Representatives of Miami-Dade County’s delegation to the Florida Legislature and subject matter experts of the League of Women Voters of Miami-Dade County (LWVMD) provided updates and insights to an audience of more than 90 people at the LWVMD’s Legislative Briefing on January 20.
After welcoming remarks from LWVMD President Susan Windmiller and Maria M. Garcia, LWVMD Vice President for Advocacy, Representative Kionne McGhee of District 117, who serves as chair of the Miami-Dade County Legislative Delegation, kicked off the speakers' presentations with a plea for unity that transcends partisan politics.
“Both sides in a debate feel they are right, but neither has the right to condemn the other,” McGhee said. “You sent us to Tallahassee to make policy to move the state forward. If we allow politicians to use policy to advance their own positions, we are harming ourselves.”
Senator Annette Taddeo of District 40 applauded the League’s history of protecting voters in Florida, noting that she “wouldn’t be here” if the League hadn’t fought for fair redistricting. She also discussed an initiative to bring the Medicaid expansion issue directly to voters. 800,000 Floridians “fall into the crack—they are the working poor, in some cases subsisting on only about $11,000 a year, but we are punishing them for not being poor enough.”
Noting that there are several open seats in the Florida legislature, including several in Miami-Dade County, Taddeo encouraged attendees to run for office. “We need more women in the legislature and more seats at the table,” Taddeo said. “In the Florida Senate, we have a bipartisan group of women, and we need to speak up on both good and bad bills.”
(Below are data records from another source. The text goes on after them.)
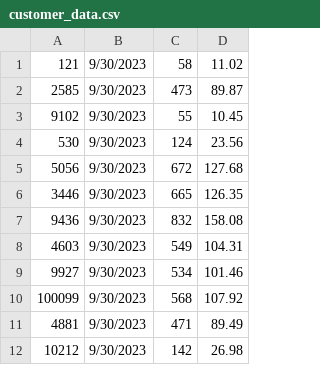
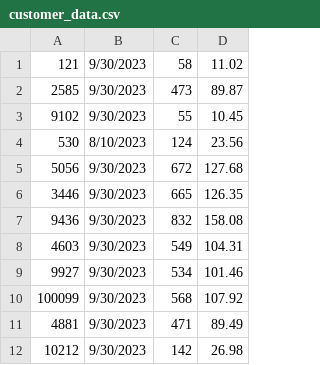
Before and after one commit to orthrus1775/testweb, a CSV file: app/customer_data.csv, drawn as a sheet.

```diff
--- a/app/customer_data.csv
+++ b/app/customer_data.csv
@@ -3,3 +3,3 @@
 9102,9/30/2023,55,10.45
-530,9/30/2023,124,23.56
+530,8/10/2023,124,23.56
 5056,9/30/2023,672,127.68
```
Also changed, not shown: 11 other files.
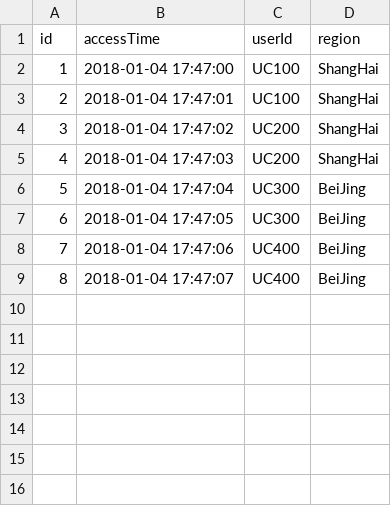
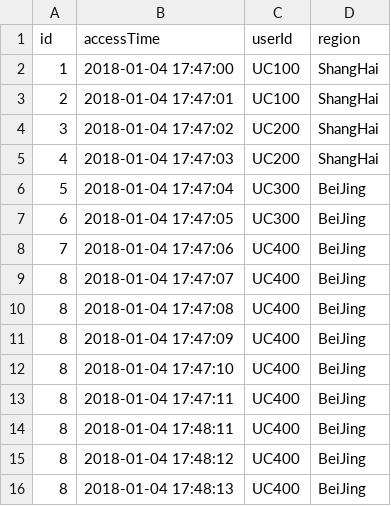
Before and after one commit to SIM-YYF/py-kafka, a CSV file: common/up.csv, drawn as a sheet.

```diff
--- a/common/up.csv
+++ b/common/up.csv
@@ -9 +9,8 @@ id,accessTime,userId,region
 8,2018-01-04 17:47:07,UC400,BeiJing
+8,2018-01-04 17:47:08,UC400,BeiJing
+8,2018-01-04 17:47:09,UC400,BeiJing
+8,2018-01-04 17:47:10,UC400,BeiJing
+8,2018-01-04 17:47:11,UC400,BeiJing
+8,2018-01-04 17:48:11,UC400,BeiJing
+8,2018-01-04 17:48:12,UC400,BeiJing
+8,2018-01-04 17:48:13,UC400,BeiJing
```
Also changed, not shown: 1 other file.
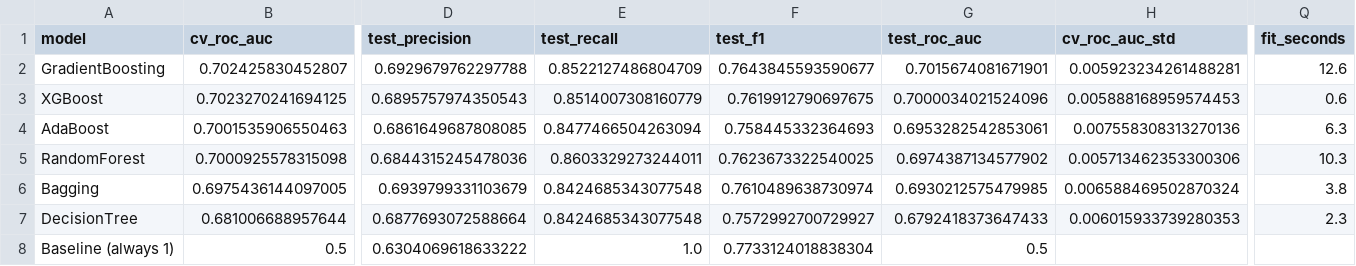
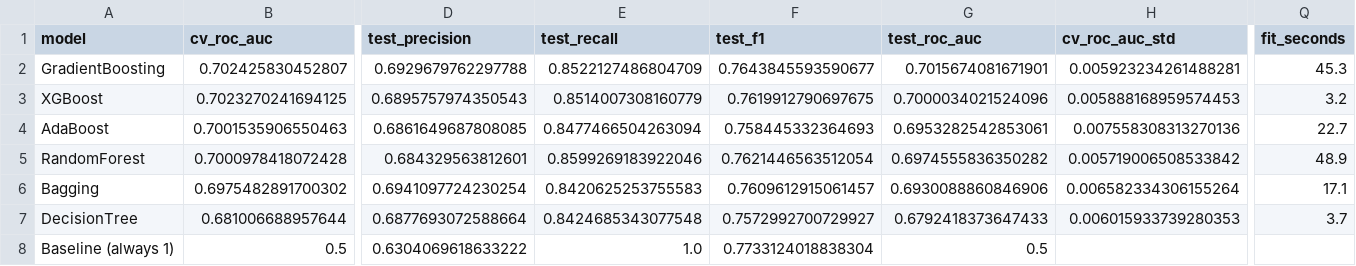
Before and after one commit to nirmalabtech/PredictiveMaintenance, a CSV file: predictive_maintenance/reports/model_comparison.csv, drawn as a sheet; only a part is shown, gaps mark what is left out; the diff covers the shown part only; the diff names each change by its address in the sheet, - before the commit and + after, or states it on an @@ line.

```diff
--- a/predictive_maintenance/reports/model_comparison.csv
+++ b/predictive_maintenance/reports/model_comparison.csv
-Q2 (fit_seconds): 12.6
+Q2 (fit_seconds): 45.3
-Q3 (fit_seconds): 0.6
+Q3 (fit_seconds): 3.2
-Q4 (fit_seconds): 6.3
+Q4 (fit_seconds): 22.7
-B5 (cv_roc_auc): 0.7000925578315098
+B5 (cv_roc_auc): 0.7000978418072428
-D5 (test_precision): 0.6844315245478036
+D5 (test_precision): 0.684329563812601
-E5 (test_recall): 0.8603329273244011
+E5 (test_recall): 0.8599269183922046
-F5 (test_f1): 0.7623673322540025
+F5 (test_f1): 0.7621446563512054
-G5 (test_roc_auc): 0.6974387134577902
+G5 (test_roc_auc): 0.6974555836350282
-H5 (cv_roc_auc_std): 0.005713462353300306
+H5 (cv_roc_auc_std): 0.005719006508533842
-Q5 (fit_seconds): 10.3
+Q5 (fit_seconds): 48.9
-B6 (cv_roc_auc): 0.6975436144097005
+B6 (cv_roc_auc): 0.6975482891700302
-D6 (test_precision): 0.6939799331103679
+D6 (test_precision): 0.6941097724230254
-E6 (test_recall): 0.8424685343077548
+E6 (test_recall): 0.8420625253755583
-F6 (test_f1): 0.7610489638730974
+F6 (test_f1): 0.7609612915061457
-G6 (test_roc_auc): 0.6930212575479985
+G6 (test_roc_auc): 0.6930088860846906
-H6 (cv_roc_auc_std): 0.006588469502870324
+H6 (cv_roc_auc_std): 0.006582334306155264
-Q6 (fit_seconds): 3.8
+Q6 (fit_seconds): 17.1
-Q7 (fit_seconds): 2.3
+Q7 (fit_seconds): 3.7
```
Also changed, not shown: 13 edited cells elsewhere in this file, predictive_maintenance/reports/cv_results.csv, 2 other files.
Representative Nick Duran, District 112, discussed the need to protect healthcare access for children from poor families. In an issues that hits close to home, he addressed his legislative efforts to address the opioid crisis, as current rules do not allow Medicaid to pay for opioid treatment services. LWVMD board member Santiago Leon also offered remarks about the importance of healthcare legislation to protect vulnerable Floridians.
Representative Robert Asencio shared his plans to help organize voter registration events geared toward new Miami residents who relocated to South Florida from Puerto Rico in the wake of Hurricane Irma.
Kathleen Crampton of LWV Palm Beach is deeply involved in the National Popular Vote Interstate Compact, which seeks to address the fact that, due to Electoral College rules, not every citizen’s vote counts equally. Noting a survey indicating that nearly 70 percent of Floridians believe that the president should be elected by popular vote, “The states tell electors how to vote,” she said, “and we can tell them to vote for the winner of the popular vote.”
Lucia Baez of LWVMD made an impassioned presentation on behalf of public education in light of several initiatives coming before the legislature during the 2018 session. She urged attendees to beware of deceptive language in bills designed to facilitate privatization of education and diminish accountability and transparency. “These bills are wolves in sheep’s clothing,” she said. “They create an alternate school system.” She noted that the League will be launching a major awareness initiative later this year, as the Constitutional Revision Commission may decide to place some of these initiatives on the 2018 ballot.
LWVMD board member Maggie Fernandez focused her remarks on environmental issues, such as fracking, that she said are being “under-addressed.” She also warned about efforts in Tallahassee to preempt local municipalities from implementing their own ordinances to protect tree canopy.
The League’s Letty Pelaez, who leads the LWVMD’s gun safety efforts, provided an alert about “zombie bills” that recklessly endanger public safety and that, while defeated, are repeatedly reintroduced in Tallahassee. These include permit-less gun carry, including assault weapons, in public places, and concealed-weapon reciprocity that would allow gun owners from states with extremely lenient gun safety laws to adhere only to their home states’ regulations even while in states with stricter gun safety laws.
LWVMD’s Jody Finver, who develops and manages solar co-ops throughout Miami-Dade County through Solar United Neighbors, reminded attendees about the benefits of solar energy and invited them to turn to the organization to learn more about ways to go solar and save money on electricity bills by joining a solar co-op.
Marisol Zenteno shared the success of the “Second Chances” voter reinstatement effort, which drew the requisite 1 million signatures to gain a place on the 2018 Florida ballot. With that hurdle cleared, Zenteno said, the next step is a grassroots campaign to raise voter understanding and support of the initiative, which, if successful, will retire Florida’s current punitive disenfranchisement policy.
Attendees were urged to stay in touch with LWVMD and LWVFL on social media and be prepared to respond to Action Alerts when calls to elected representatives are needed. They were also invited to get involved in the LWVMD 2018 Election Action Team, where they can help educate and engage voters in their own home communities and across the county.
The briefing was in every way a high-energy, inspiring event that exemplified the League’s commitment to “Defending Democracy, Empowering Voters.”